Nevertheless, Wagner just raised Joe Hoeffel’s pot and proposed literally rebuilding Pennsylvania’s infrastructure (take that, lib!), as well as adding broadband Internet to rural areas. The Inquirer’s money quote on Wagner comes right here: “The Democratic candidate for governor was reluctant, though, to say how much all of this would cost or where he'd find the money for it.”
But here’s what Wagner does know: “You need bipartisan support” and “all options are on the table.” This is the very first time a politician has made those two statements.
Problem, of course, is that almost all candidates agree with federal and state estimates that say our infrastructure—roads and bridges mostly—are crumbling like a sugar cookie recently pulled from under a couch cushion.
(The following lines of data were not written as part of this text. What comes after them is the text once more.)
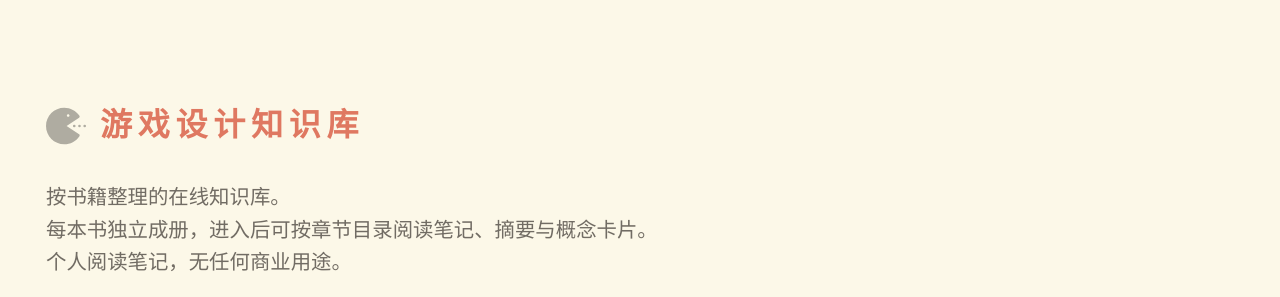
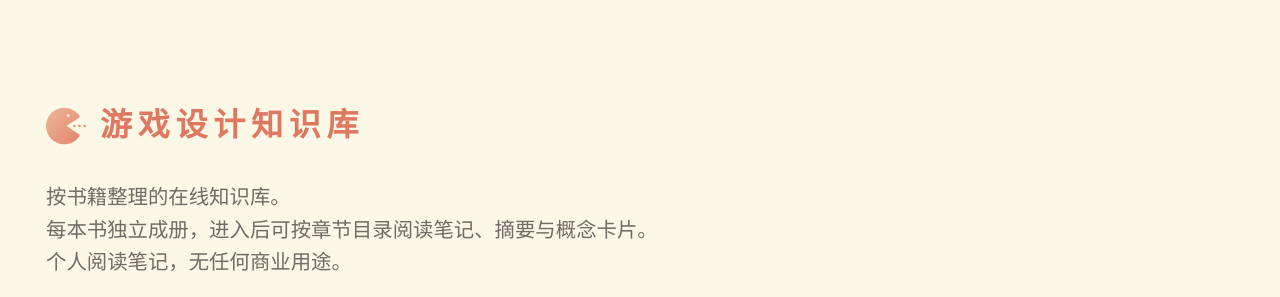
Before and after one commit to jq911/game-design-fundamentals-kb, an MkDocs documentation site: the page built from docs/index.md, in a window 1280 px wide. Shown: the top 297 px of the page. Built offline with MkDocs 1.6.1 and Material for MkDocs 9.7.7, drawn with Linux system fonts in a browser that asks for light colours.

Commit message:
Use gradient logo on home page

```diff
--- a/docs/stylesheets/home.css
+++ b/docs/stylesheets/home.css
@@ -163,11 +163,19 @@ body:has(.book-home) .md-content {
   margin-bottom: 0.5rem;
 }
 
-.book-home__brand img {
+.book-home__brand::before {
+  content: "";
+  flex: 0 0 2rem;
   width: 2rem;
   height: 2rem;
-  filter: none;
-  opacity: 0.3;
+  background: linear-gradient(135deg, var(--book-secondary), var(--book-accent));
+  mask: url("../assets/icons/logo.svg") center / contain no-repeat;
+  -webkit-mask: url("../assets/icons/logo.svg") center / contain no-repeat;
+  opacity: 0.92;
+}
+
+.book-home__brand img {
+  display: none;
 }
 
 .book-home h1 {
```
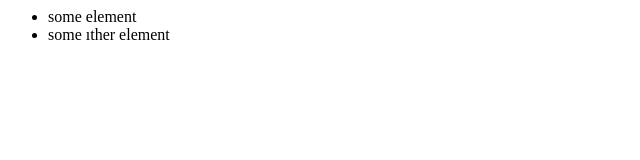
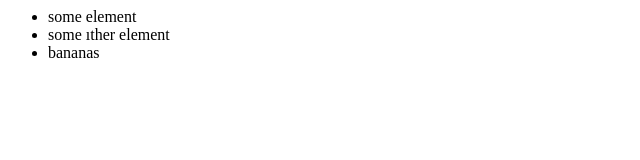
Before and after one commit to lubainamansoor/CFGRepo, a plain HTML site: page index.html in a window 1280 px wide. Shown: the full height of the page, 0-640 px from the left. Drawn offline with Linux system fonts and the light colour scheme.

Commit message:
added to ana
giggles

```diff
--- a/index.html
+++ b/index.html
@@ -2,5 +2,6 @@
 <ul>
   <li>some element </li>
   <li>some ıther element </li>
+  <li>bananas</li>
 </ul>
 </html>
```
Most of the money gone to fixing infrastructure over the last few years has been borrowed cash, and it has pretty much been accepted that we’re going to need to raise taxes if we want to increase our standards, since no one wants to agree to anything else.
Wagner won’t rule out a tax on tires, higher driver’s license fees, a gasoline tax hike and higher registration fees for cars costing hundreds of thousands of dollars.
If you’re looking for a lit bulb at the end of the tunnel, this is it: Wagner has a Jetsons-like future in store for us Pennsylvanians, even if he doesn’t know how he’s going to do it: “[His plan] included building high-speed rail connections among Pennsylvania cities, making the turnpike "a model national superhighway," and convening a "blue-ribbon committee to offer realistic solutions to the bottlenecks throughout Pennsylvania, including the Schuylkill Expressway and Parkway East in Pittsburgh.”
Turns out, most of us don't care about the upcoming race for governor. Now our apathy goes viral.
Like AG Corbett and State Sen. Williams before him, Joe Hoeffel is saying things to get attention in the little-noticed race to replace Fast Eddie.
Nutter, joined by State Sen. Dwight Evans, endorsed Anthony Williams for governor today. Joe Hoeffel no likey.
It would have been nice to hear the Republican candidates’ take on the environment but, though invited, they declined to participate.